The shop also would carry “campus-grown” items, Kratochvil said. This includes olive oil, olive-based soaps and facial products made from olives harvested from trees on campus. The olive product line started as a way to prevent olives from falling onto the sidewalks, creating a slippery mess and safety hazard for pedestrians and bicyclists.
Campus-grown products also include hand-crafted wooden bowls, utensils, vases and cutting boards made from UCD trees “that required rigorous pruning or removal for health or safety reasons,” according to the bookstore website.
“It’s the ultimate recycling of trees,” Aguirre said.
The wood items are made by artist Barry Hanna, a lifelong Davis resident whose parents — George and Myrna Hanna — were both UCD employees. Barry gained experience in his father’s wood-working shop, built shortly after World War II, and later in classes at the UCD Craft Center.
The store also may carry gift items — for example, a mug with a bicycle logo — that Davis visitors could buy as souvenirs. Aguirre said Carousel Stationery filled this niche before closing in 2008 and she’s unaware of any other downtown shops offering this kind of merchandise. She said UCD Bookstore officials will work with the city on any trademark issues that might exist for producing and selling items with Davis logos.
Shelves also would feature a limited selection of books. Textbooks would not be stocked, but rather, books on viticulture and olives — tied to products the store will sell and areas for which the university is known.
Aguirre said the store would sell the Campus Community Book Project’s selection each year as well as titles from the New York Times bestseller list, but no other general fiction. There are no intentions to compete with area booksellers, she said.
Aguirre said she’s in talks with Clinique about the possibility of adding a small counter or promotional events to sell the brand’s cosmetics, already carried at the campus store. Gottschalks department store was the only other Davis store to carry the Clinique line before closing in 2009.
Some school and office supplies — such as notebooks, copy paper, staples and paper clips — would be available, too. Beverages, snacks, aspirin and a small number of other convenience items also would be sold.
The downtown shop’s merchandise offerings will be adjusted as store officials determine customer demand, Kratochvil and Aguirre said.
Kratochvil said a downtown store will provide better accessibility for customers who don’t want to hassle with buying a parking permit or paying for metered parking on campus.
Also, the downtown store will carry new items that the campus store can’t add due to lack of space.
“We also found it very difficult to grow on the UC Davis campus,” Kratochvil said.
He said plans to expand the bookstore on campus are on hold due financial troubles throughout the UC system linked to state budget cuts.

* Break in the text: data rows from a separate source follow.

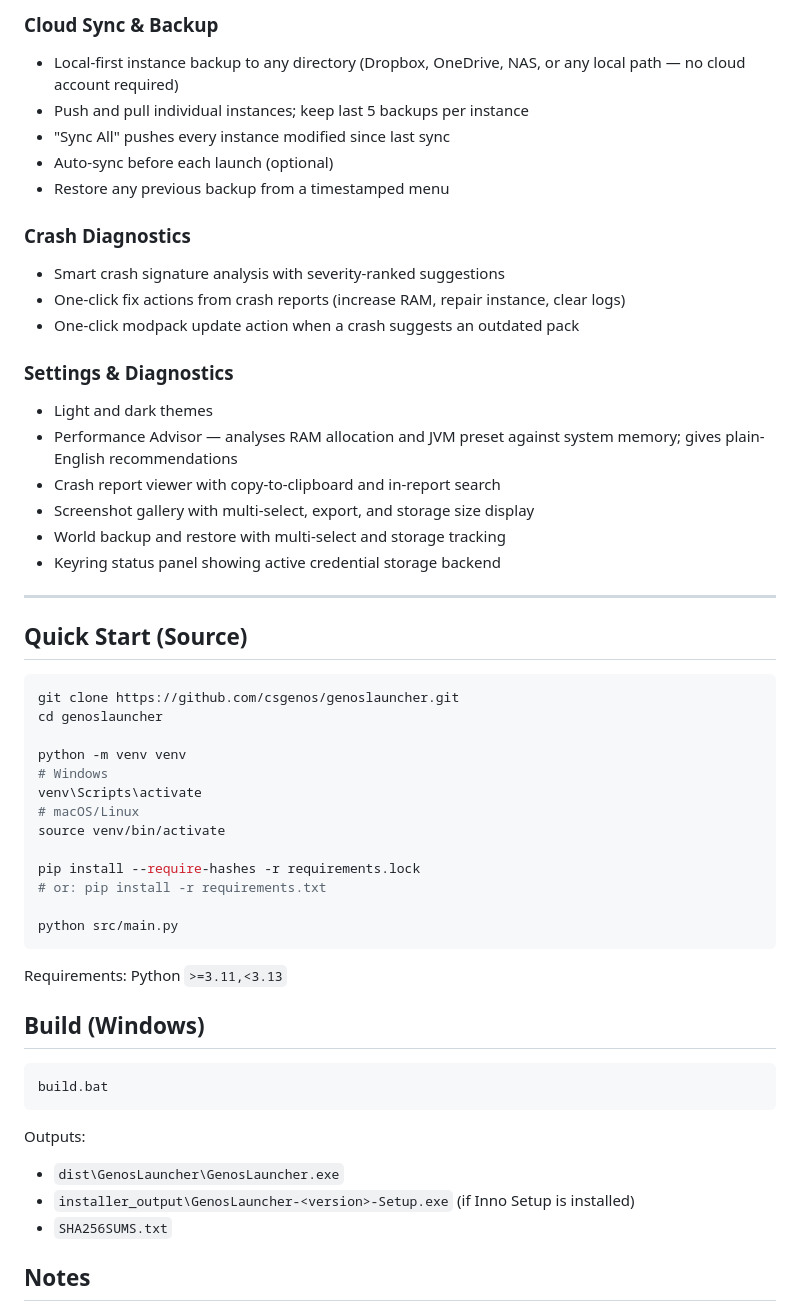
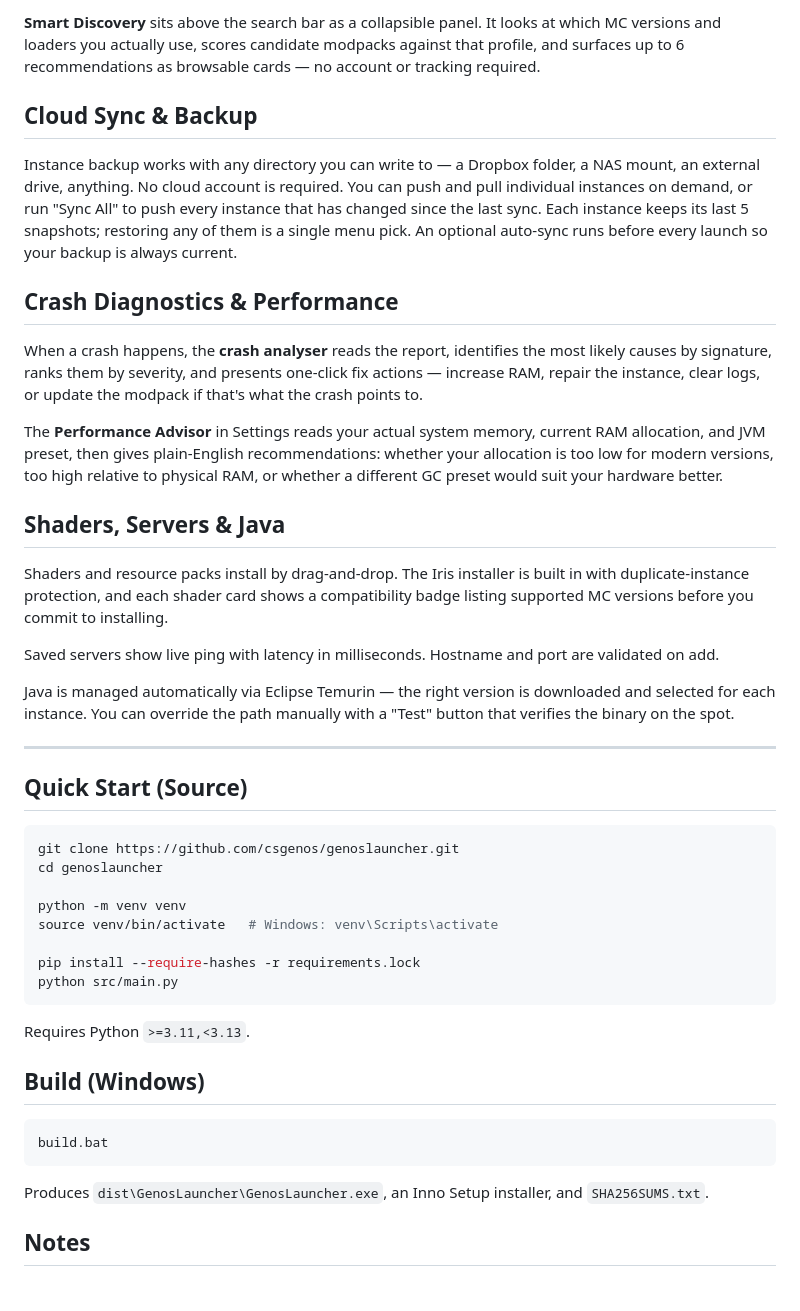
Before and after one commit to csgenos/genoslauncher, a Markdown page: README.md, the part around one of its changes. Rendered like a GitHub page.

````diff
--- a/README.md
+++ b/README.md
@@ -65,23 +26,23 @@ Linux users can grab the AppImage or Flatpak from the same page.
 
-### Cloud Sync & Backup
-- Local-first instance backup to any directory (Dropbox, OneDrive, NAS, or any local path — no cloud account required)
-- Push and pull individual instances; keep last 5 backups per instance
-- "Sync All" pushes every instance modified since last sync
-- Auto-sync before each launch (optional)
-- Restore any previous backup from a timestamped menu
+**Smart Discovery** sits above the search bar as a collapsible panel. It looks at which MC versions and loaders you actually use, scores candidate modpacks against that profile, and surfaces up to 6 recommendations as browsable cards — no account or tracking required.
 
-### Crash Diagnostics
-- Smart crash signature analysis with severity-ranked suggestions
-- One-click fix actions from crash reports (increase RAM, repair instance, clear logs)
-- One-click modpack update action when a crash suggests an outdated pack
+## Cloud Sync & Backup
 
-### Settings & Diagnostics
-- Light and dark themes
-- Performance Advisor — analyses RAM allocation and JVM preset against system memory; gives plain-English recommendations
-- Crash report viewer with copy-to-clipboard and in-report search
-- Screenshot gallery with multi-select, export, and storage size display
-- World backup and restore with multi-select and storage tracking
-- Keyring status panel showing active credential storage backend
+Instance backup works with any directory you can write to — a Dropbox folder, a NAS mount, an external drive, anything. No cloud account is required. You can push and pull individual instances on demand, or run "Sync All" to push every instance that has changed since the last sync. Each instance keeps its last 5 snapshots; restoring any of them is a single menu pick. An optional auto-sync runs before every launch so your backup is always current.
+
+## Crash Diagnostics & Performance
+
+When a crash happens, the **crash analyser** reads the report, identifies the most likely causes by signature, ranks them by severity, and presents one-click fix actions — increase RAM, repair the instance, clear logs, or update the modpack if that's what the crash points to.
+
+The **Performance Advisor** in Settings reads your actual system memory, current RAM allocation, and JVM preset, then gives plain-English recommendations: whether your allocation is too low for modern versions, too high relative to physical RAM, or whether a different GC preset would suit your hardware better.
+
+## Shaders, Servers & Java
+
+Shaders and resource packs install by drag-and-drop. The Iris installer is built in with duplicate-instance protection, and each shader card shows a compatibility badge listing supported MC versions before you commit to installing.
+
+Saved servers show live ping with latency in milliseconds. Hostname and port are validated on add.
+
+Java is managed automatically via Eclipse Temurin — the right version is downloaded and selected for each instance. You can override the path manually with a "Test" button that verifies the binary on the spot.
 
 ---
 
@@ -92,18 +53,13 @@ git clone https://github.com/csgenos/genoslauncher.git
 cd genoslauncher
 
 python -m venv venv
-# Windows
-venv\Scripts\activate
-# macOS/Linux
-source venv/bin/activate
+source venv/bin/activate   # Windows: venv\Scripts\activate
 
 pip install --require-hashes -r requirements.lock
-# or: pip install -r requirements.txt
-
 python src/main.py
 ```
 
-Requirements: Python `>=3.11,<3.13`
+Requires Python `>=3.11,<3.13`.
 
 ## Build (Windows)
 
@@ -111,11 +67,7 @@ Requirements: Python `>=3.11,<3.13`
 build.bat
 ```
 
-Outputs:
-
-- `dist\GenosLauncher\GenosLauncher.exe`
-- `installer_output\GenosLauncher-<version>-Setup.exe` (if Inno Setup is installed)
-- `SHA256SUMS.txt`
+Produces `dist\GenosLauncher\GenosLauncher.exe`, an Inno Setup installer, and `SHA256SUMS.txt`.
 
 ## Notes
 
````
Also changed, not shown: other parts of README.md (+14 -76 lines).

Plans call for the 26,000-square-foot store in the Memorial Union to be expanded to 46,000 square feet. A two-story structure would be built on Freeborn Plaza, he said.

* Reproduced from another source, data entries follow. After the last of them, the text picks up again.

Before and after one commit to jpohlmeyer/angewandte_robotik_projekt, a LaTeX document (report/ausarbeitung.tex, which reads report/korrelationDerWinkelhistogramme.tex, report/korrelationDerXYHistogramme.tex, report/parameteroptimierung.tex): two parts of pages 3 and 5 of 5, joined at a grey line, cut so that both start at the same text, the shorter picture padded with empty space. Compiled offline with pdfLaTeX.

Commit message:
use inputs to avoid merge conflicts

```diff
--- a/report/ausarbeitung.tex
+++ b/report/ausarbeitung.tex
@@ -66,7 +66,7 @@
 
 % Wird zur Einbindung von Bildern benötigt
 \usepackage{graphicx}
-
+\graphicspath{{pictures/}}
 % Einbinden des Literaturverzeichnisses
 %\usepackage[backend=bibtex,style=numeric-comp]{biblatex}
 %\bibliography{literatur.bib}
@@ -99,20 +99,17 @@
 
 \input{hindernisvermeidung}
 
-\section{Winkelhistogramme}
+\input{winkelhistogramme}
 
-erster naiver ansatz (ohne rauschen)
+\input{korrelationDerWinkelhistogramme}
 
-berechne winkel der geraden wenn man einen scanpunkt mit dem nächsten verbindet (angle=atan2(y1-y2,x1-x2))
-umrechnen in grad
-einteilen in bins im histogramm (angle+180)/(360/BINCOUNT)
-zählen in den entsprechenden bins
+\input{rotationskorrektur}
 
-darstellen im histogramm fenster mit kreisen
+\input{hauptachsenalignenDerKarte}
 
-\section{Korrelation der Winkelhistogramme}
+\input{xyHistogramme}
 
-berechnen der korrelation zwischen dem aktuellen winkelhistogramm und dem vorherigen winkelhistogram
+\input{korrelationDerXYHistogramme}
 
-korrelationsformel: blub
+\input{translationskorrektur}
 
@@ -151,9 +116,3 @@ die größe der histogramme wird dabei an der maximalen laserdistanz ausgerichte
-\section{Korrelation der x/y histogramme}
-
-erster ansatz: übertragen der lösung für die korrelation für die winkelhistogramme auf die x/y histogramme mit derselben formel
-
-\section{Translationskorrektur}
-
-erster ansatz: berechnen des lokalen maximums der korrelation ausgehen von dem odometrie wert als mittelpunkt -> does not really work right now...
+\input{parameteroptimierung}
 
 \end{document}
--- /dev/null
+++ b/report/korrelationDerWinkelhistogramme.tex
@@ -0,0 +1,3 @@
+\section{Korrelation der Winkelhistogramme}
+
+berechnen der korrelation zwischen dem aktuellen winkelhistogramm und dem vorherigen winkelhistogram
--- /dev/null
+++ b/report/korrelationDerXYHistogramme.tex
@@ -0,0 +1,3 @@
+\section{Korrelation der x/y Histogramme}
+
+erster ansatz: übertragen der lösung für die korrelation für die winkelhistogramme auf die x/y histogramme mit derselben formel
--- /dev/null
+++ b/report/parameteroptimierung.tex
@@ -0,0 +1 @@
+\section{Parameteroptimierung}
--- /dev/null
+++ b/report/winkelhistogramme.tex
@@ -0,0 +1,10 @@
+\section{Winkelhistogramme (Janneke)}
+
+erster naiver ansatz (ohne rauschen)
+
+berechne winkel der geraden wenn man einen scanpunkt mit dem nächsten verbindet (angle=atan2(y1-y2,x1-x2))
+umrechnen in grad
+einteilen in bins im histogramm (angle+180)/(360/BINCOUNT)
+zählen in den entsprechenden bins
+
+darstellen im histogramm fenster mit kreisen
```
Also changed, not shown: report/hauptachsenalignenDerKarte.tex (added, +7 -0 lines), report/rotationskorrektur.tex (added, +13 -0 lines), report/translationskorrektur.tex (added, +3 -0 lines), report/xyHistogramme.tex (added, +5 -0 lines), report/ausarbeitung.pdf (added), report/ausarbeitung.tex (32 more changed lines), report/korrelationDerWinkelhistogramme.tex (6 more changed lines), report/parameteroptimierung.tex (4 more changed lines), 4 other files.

Kratochvil said bookstore officials are considering an array of services that could be provided at the downtown shop, such as selling tickets to UCD events.
The UCD athletics department is interested in selling tickets to campus sporting events at the downtown store, but details must still be worked out, said Cindy Spiro, senior associate athletic director.
Rob Tocalino, director of marketing at the Mondavi Center for the Performing Arts at UCD, said they have not been approached about the possibility of Mondavi Center tickets being sold at the new store, but “we would be open to it.” He said the center is switching to a new ticketing system, which could make it difficult to sell tickets off-site, but they will soon have a better understanding of the system’s abilities.
Regardless of the exact lineup of merchandise and services, Boschken said he’s pleased with the new tenant.
“I think it is incredible for economic growth in the downtown,” Boschken said. “I’m very happy that UC Davis is in collaboration with the city and private sector coming together to give Davis a tax boon.”
— Reach Sharon Stello at email@example.com or (530) 747-8043. Comment on this story at www.davisenterprise.com